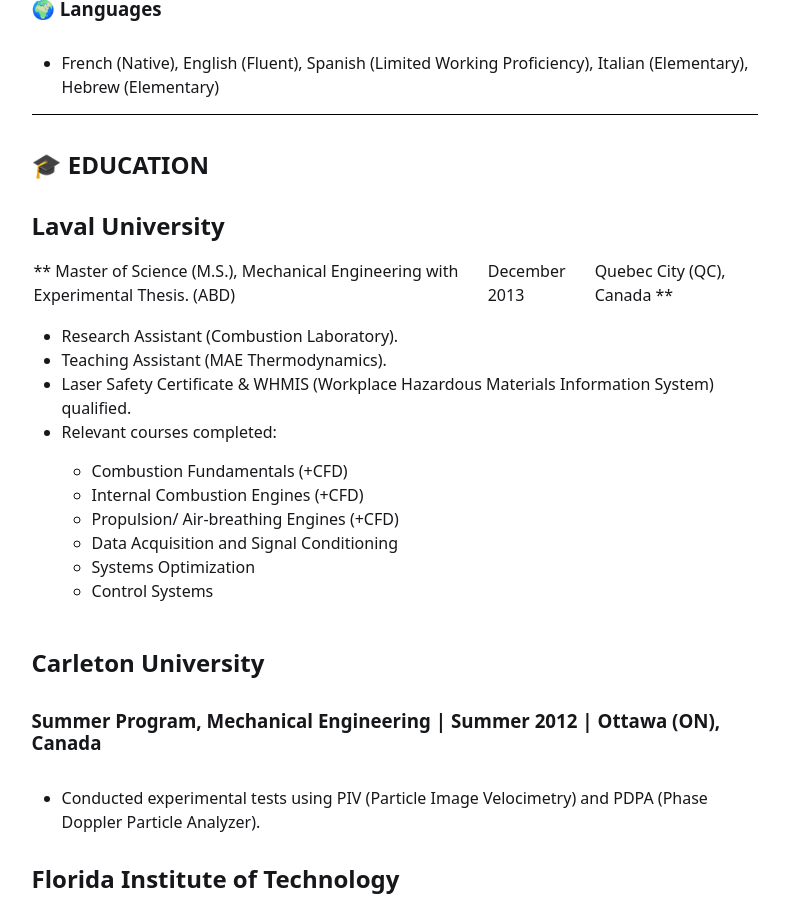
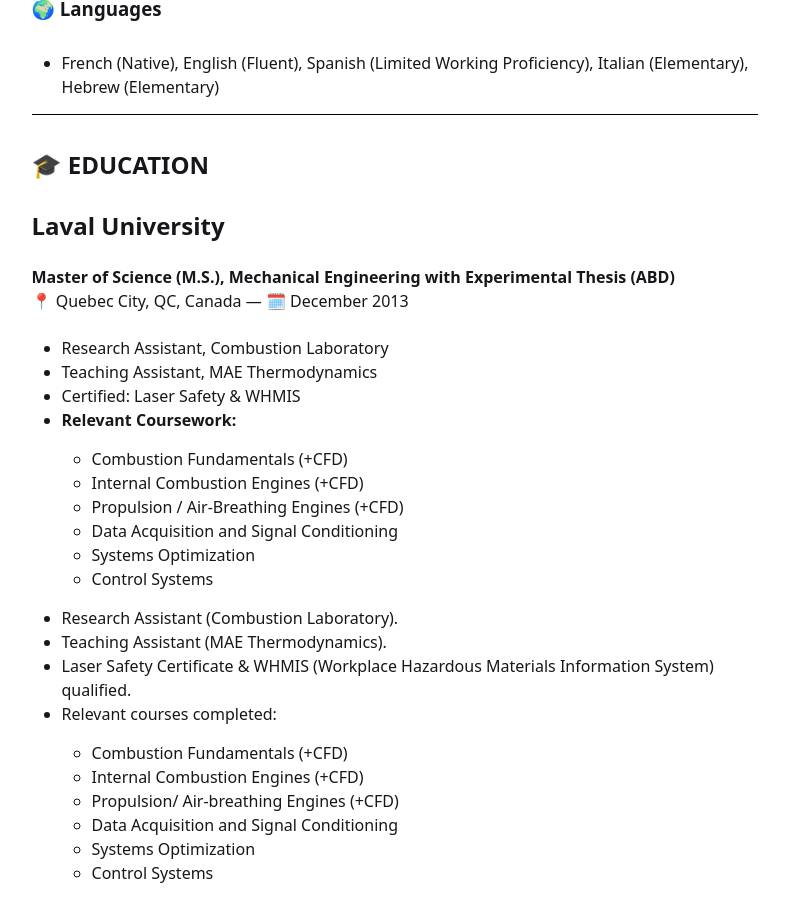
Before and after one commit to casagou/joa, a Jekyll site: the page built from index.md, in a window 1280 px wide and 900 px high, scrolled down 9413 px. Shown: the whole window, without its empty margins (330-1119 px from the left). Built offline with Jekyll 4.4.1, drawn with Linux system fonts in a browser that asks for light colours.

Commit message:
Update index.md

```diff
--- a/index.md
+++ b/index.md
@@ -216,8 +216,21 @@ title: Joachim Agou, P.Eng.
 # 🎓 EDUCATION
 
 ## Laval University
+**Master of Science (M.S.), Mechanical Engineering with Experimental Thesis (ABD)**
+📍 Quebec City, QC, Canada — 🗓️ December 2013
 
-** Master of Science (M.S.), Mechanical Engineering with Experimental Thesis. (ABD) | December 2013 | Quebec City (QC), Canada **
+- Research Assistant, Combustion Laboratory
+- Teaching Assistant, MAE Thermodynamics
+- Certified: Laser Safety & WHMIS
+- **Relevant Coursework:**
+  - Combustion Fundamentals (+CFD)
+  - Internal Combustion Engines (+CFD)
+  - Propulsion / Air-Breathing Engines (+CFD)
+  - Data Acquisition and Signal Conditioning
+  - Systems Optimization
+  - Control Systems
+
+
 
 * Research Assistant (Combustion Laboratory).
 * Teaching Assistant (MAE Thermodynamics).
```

:::::

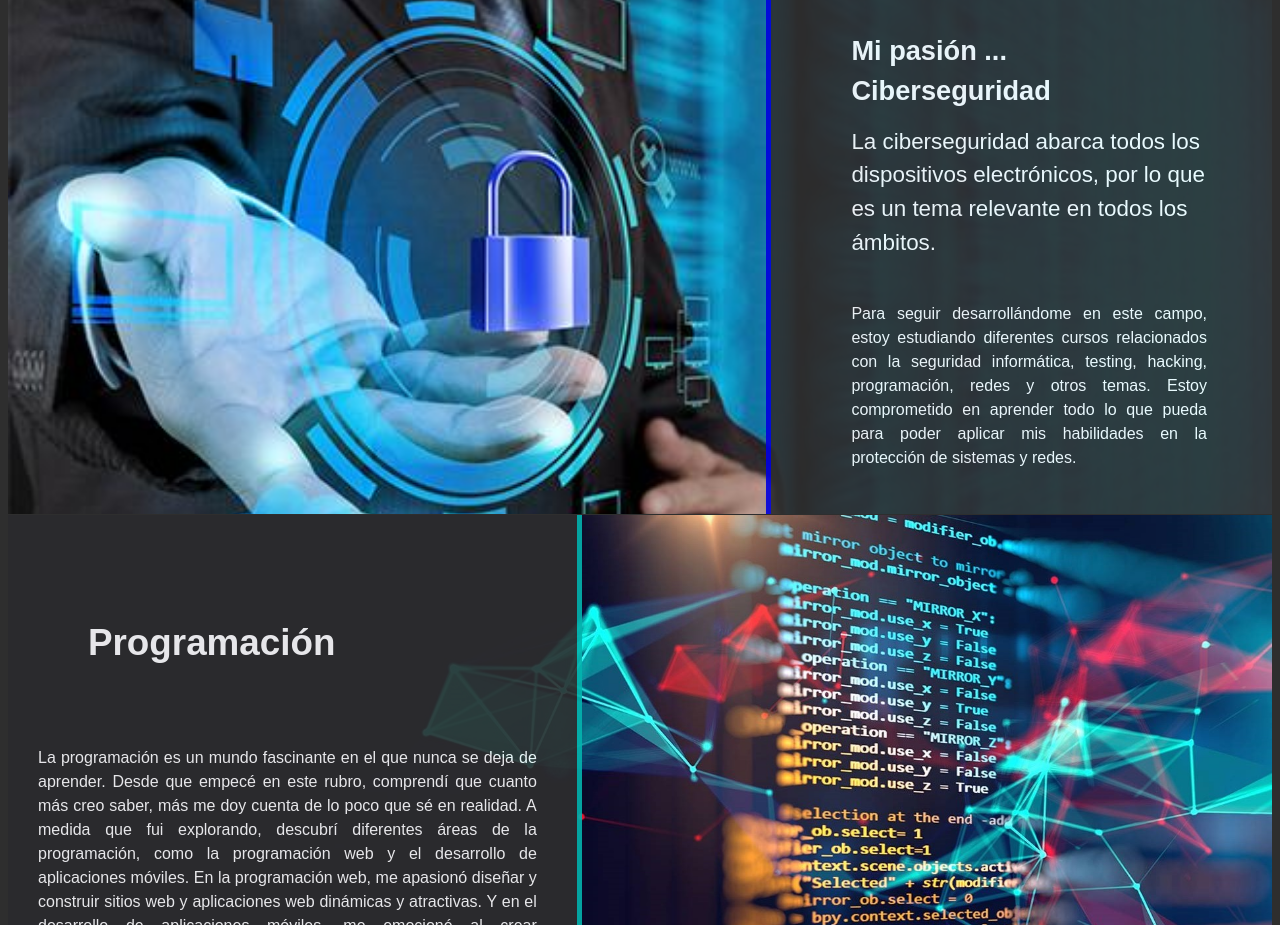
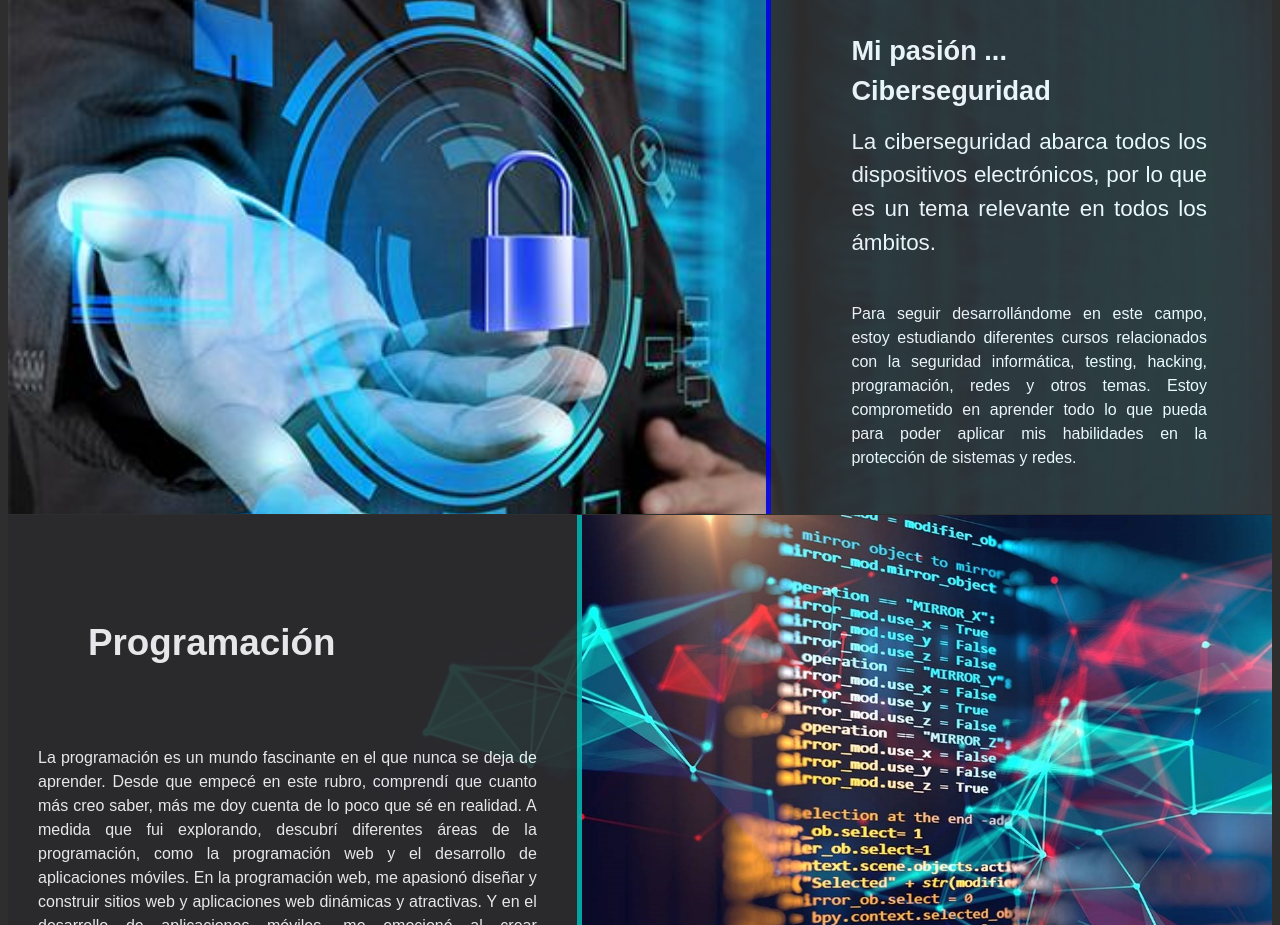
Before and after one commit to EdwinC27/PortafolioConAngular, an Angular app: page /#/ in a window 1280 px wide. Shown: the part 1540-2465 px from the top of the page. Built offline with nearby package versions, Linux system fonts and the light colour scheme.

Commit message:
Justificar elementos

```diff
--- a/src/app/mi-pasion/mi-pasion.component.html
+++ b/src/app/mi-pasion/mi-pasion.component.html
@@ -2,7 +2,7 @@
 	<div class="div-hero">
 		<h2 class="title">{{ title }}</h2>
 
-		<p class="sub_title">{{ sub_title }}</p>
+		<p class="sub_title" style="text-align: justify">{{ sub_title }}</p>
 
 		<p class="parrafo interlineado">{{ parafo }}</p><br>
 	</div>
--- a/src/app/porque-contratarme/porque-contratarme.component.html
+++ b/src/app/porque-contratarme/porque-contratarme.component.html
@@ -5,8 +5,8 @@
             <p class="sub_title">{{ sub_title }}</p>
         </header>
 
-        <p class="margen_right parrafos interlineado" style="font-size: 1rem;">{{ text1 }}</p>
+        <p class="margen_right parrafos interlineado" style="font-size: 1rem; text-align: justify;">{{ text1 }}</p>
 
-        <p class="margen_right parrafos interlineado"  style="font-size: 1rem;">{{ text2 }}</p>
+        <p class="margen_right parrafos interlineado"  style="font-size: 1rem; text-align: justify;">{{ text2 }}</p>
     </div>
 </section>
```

:::::

* PROBLEM *
Report every line containing the string "style" in the material.

* RESPONSE BOX *
+		<p class="sub_title" style="text-align: justify">{{ sub_title }}</p>
-        <p class="margen_right parrafos interlineado" style="font-size: 1rem;">{{ text1 }}</p>
+        <p class="margen_right parrafos interlineado" style="font-size: 1rem; text-align: justify;">{{ text1 }}</p>
-        <p class="margen_right parrafos interlineado"  style="font-size: 1rem;">{{ text2 }}</p>
+        <p class="margen_right parrafos interlineado"  style="font-size: 1rem; text-align: justify;">{{ text2 }}</p>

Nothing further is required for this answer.